▸ Problem to work on
A single number is the whole answer: the count of lines in the records where "stroke" occurs.

▸ Study material
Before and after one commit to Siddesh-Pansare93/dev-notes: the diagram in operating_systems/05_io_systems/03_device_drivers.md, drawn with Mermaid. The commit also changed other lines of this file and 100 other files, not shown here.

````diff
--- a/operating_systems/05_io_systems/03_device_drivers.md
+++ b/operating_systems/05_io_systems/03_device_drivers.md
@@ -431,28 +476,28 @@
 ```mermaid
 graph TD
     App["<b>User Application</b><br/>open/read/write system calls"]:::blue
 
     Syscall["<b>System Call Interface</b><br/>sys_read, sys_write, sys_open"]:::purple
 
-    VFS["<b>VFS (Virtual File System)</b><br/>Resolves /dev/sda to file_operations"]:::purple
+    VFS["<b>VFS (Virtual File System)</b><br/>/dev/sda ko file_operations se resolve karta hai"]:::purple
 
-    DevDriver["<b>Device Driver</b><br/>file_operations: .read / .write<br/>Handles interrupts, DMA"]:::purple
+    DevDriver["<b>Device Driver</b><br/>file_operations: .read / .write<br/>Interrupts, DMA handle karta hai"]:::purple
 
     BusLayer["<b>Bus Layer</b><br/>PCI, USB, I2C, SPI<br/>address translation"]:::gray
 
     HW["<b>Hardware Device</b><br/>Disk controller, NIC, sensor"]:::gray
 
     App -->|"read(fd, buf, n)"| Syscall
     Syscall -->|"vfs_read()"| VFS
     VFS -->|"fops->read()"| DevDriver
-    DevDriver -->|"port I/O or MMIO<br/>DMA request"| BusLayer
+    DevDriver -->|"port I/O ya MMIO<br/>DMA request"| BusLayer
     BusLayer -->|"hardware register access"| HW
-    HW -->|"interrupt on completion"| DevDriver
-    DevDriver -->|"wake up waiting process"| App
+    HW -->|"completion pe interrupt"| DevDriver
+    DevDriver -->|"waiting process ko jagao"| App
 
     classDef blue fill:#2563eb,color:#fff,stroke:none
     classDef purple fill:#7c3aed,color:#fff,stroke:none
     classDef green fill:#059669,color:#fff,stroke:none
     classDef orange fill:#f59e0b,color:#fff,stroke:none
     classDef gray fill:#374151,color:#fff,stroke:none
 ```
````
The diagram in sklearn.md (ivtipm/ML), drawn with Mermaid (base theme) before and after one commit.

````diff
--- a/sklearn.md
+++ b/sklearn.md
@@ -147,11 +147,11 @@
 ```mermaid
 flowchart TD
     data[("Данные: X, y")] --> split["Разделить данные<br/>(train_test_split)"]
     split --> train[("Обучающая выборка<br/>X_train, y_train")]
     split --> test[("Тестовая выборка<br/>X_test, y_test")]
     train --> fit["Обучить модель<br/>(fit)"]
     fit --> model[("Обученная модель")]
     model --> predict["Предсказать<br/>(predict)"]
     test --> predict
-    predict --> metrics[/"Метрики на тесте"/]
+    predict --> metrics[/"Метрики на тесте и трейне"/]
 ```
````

▸ The answer
5